**Jacob Matherne**: Examples of Lorentzian polynomials

Lorentzian polynomials were introduced by Brändén and Huh in 2019. They are a generalization of homogeneous stable polynomials, and they have recently been used to prove log-concavity properties for a number of interesting polynomials in a variety of areas of mathematics.

The purpose of this talk is to share some families of polynomials that are either known or expected to be Lorentzian, especially from the areas of algebraic combinatorics and representation theory. Two important classes I will focus on are the (normalizations of) Schur polynomials and the chromatic symmetric functions of certain graphs appearing in the Stanley-Stembridge conjecture. The talk will be based on joint work with June Huh, Karola Mészáros, Alejandro Morales, Jesse Selover, and Avery St. Dizier.

**Cosmin Pohoata: **The Heilbronn triangle problem

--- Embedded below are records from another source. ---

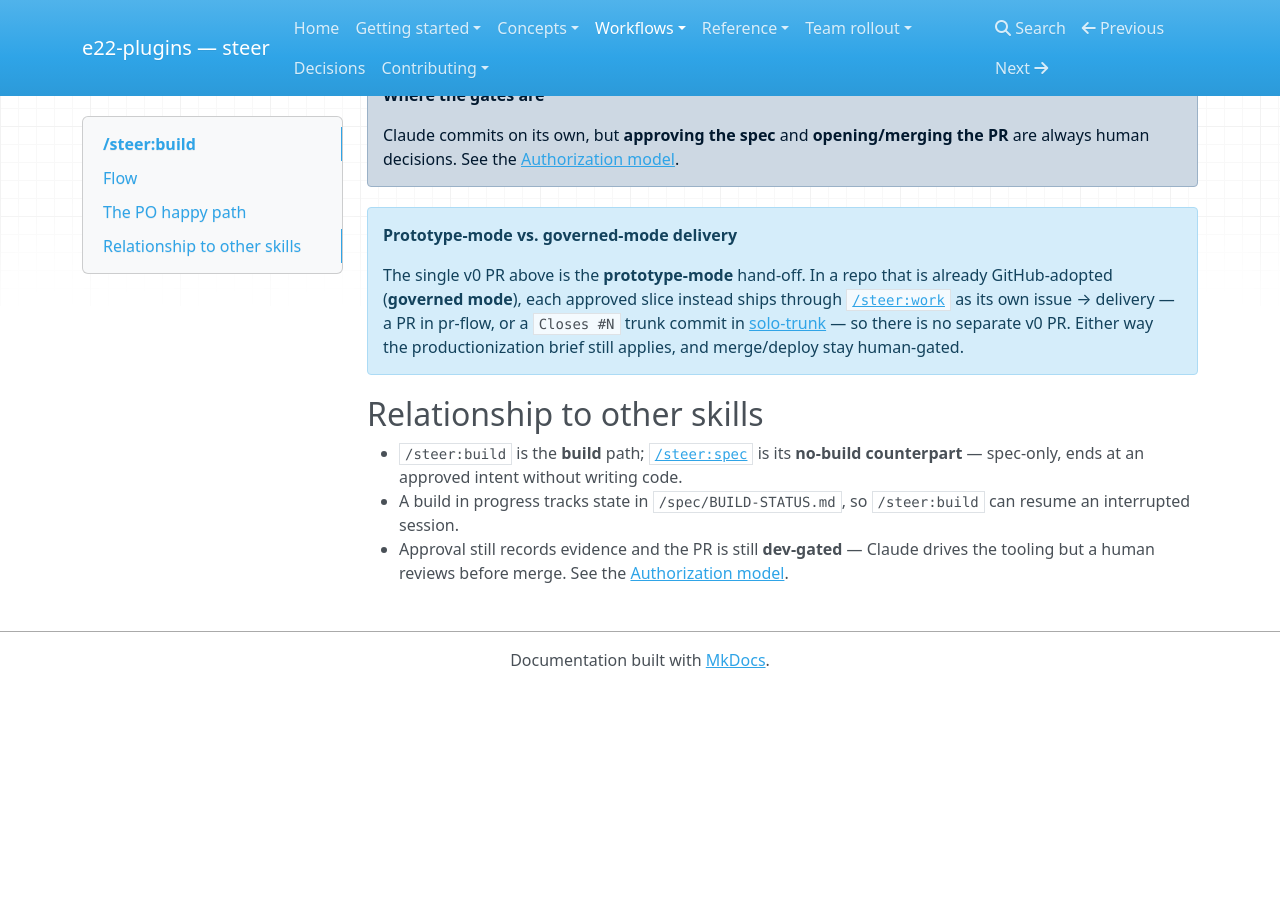
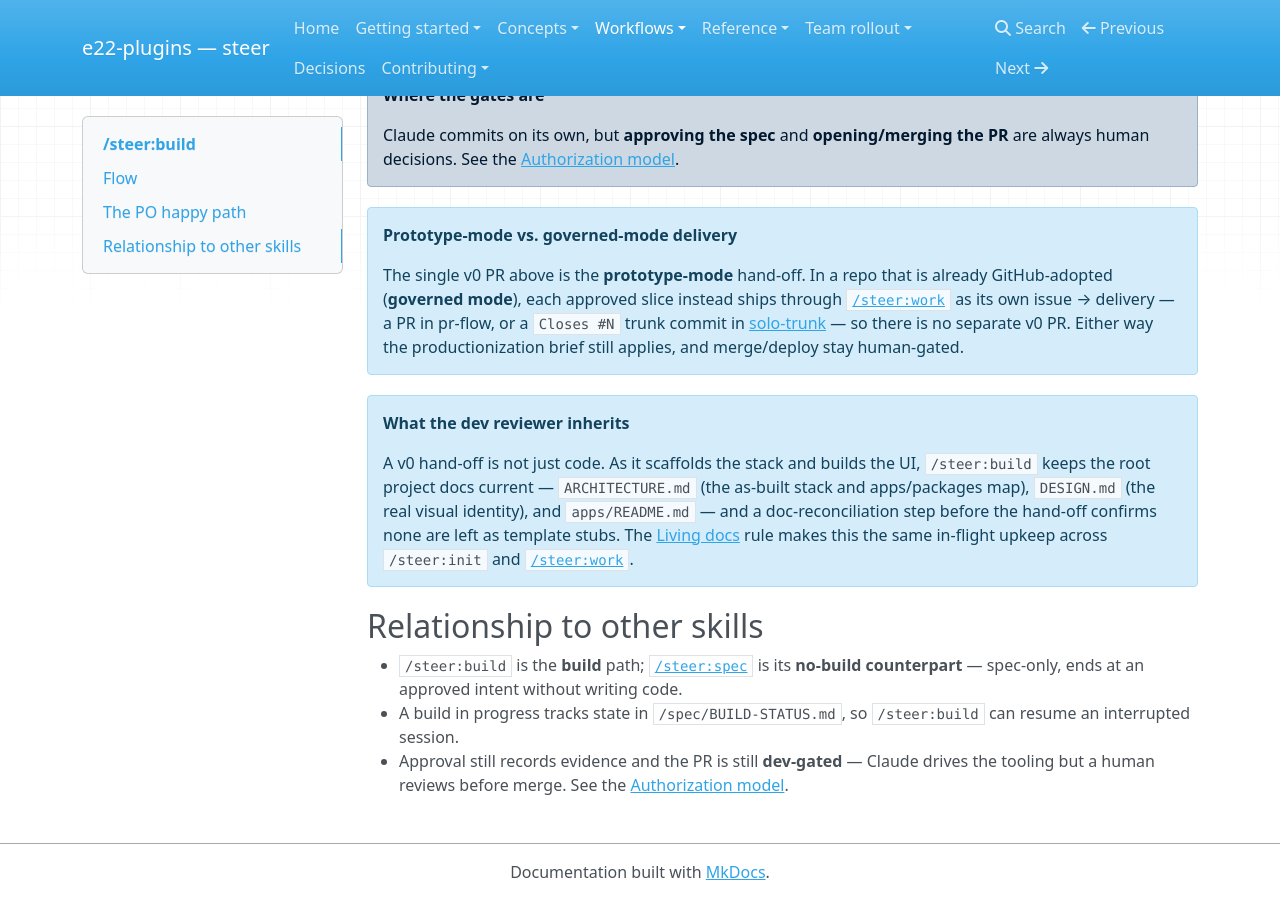
Before and after one commit to element22llc/e22-plugins, an MkDocs documentation site: the page built from docs/workflows/build.md, in a window 1280 px wide and 900 px high, scrolled down 1457 px. Built offline with MkDocs 1.6.1, drawn with Linux system fonts in a browser that asks for light colours; nearby versions of some CDN libraries; before the commit the page ends 2145 px from its top, so only the background shows below that.

Commit message:
fix(build): populate root living docs during /steer:build (#221)
/steer:build built a working v0 but left ARCHITECTURE.md, DESIGN.md, and
apps/README.md as untouched template stubs — the first docs a dev reviewer
reads — violating the living-docs rule.

- build step 5: fill ARCHITECTURE.md (stack table + apps/packages map) and
  retire the apps/README.md "starts empty" line in the same change that
  establishes the stack.
- build step 6: seed and grow DESIGN.md from the implemented visual identity.
- build step 10: add a doc-reconciliation backstop before the handoff PR so a
  stub never reaches the dev reviewer.
- rule 32 (Living docs): add DESIGN.md as a tracked artifact and a clause to
  retire now-false scaffold placeholder prose, generalizing the fix to init/work.
- regenerate copilot-instructions.md from the rule change.

Co-Authored-By: Claude Opus 4.8 (1M context) <noreply@anthropic.com>

```diff
--- a/docs/workflows/build.md
+++ b/docs/workflows/build.md
@@ -78,6 +78,15 @@ resuming once the build is handed off — every box in its handoff gate checked.
     PR. Either way the productionization brief still applies, and merge/deploy stay
     human-gated.
 
+!!! note "What the dev reviewer inherits"
+    A v0 hand-off is not just code. As it scaffolds the stack and builds the UI,
+    `/steer:build` keeps the root project docs current — `ARCHITECTURE.md` (the
+    as-built stack and apps/packages map), `DESIGN.md` (the real visual identity),
+    and `apps/README.md` — and a doc-reconciliation step before the hand-off
+    confirms none are left as template stubs. The
+    [Living docs](../reference/configuration.md) rule makes this the same in-flight
+    upkeep across `/steer:init` and [`/steer:work`](work.md).
+
 ## Relationship to other skills
 
 - `/steer:build` is the **build** path; [`/steer:spec`](spec.md) is its
```
Also changed, not shown: CHANGELOG.md (+11 -0 lines), plugins/steer/rules/32-living-docs.md (+6 -0 lines), plugins/steer/templates/github/copilot-instructions.md (+6 -0 lines), 1 other file.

Given an integer $n \geq 3$, the Heilbronn triangle problem asks for the smallest number $\Delta = \Delta(n)$ such that in every configuration of $n$ points in the unit square $[0,1]^2$ one can always find three among them which form a triangle of area at most $\Delta$. A trivial upper bound of the form $\Delta = O(1/n)$ follows from the simple observation that if one partitions $[0,1]^2$ into $n/2$ vertical strips of width $2/n$, then one of these strips must contain at least $3$ of the points. The problem of improving upon this basic observation is a difficult one, with a long and rich history. We will survey some of this history and discuss with some new connections between this problem and various themes in incidence geometry and projection theory. Based on joint work with Alex Cohen and Dmitrii Zakharov.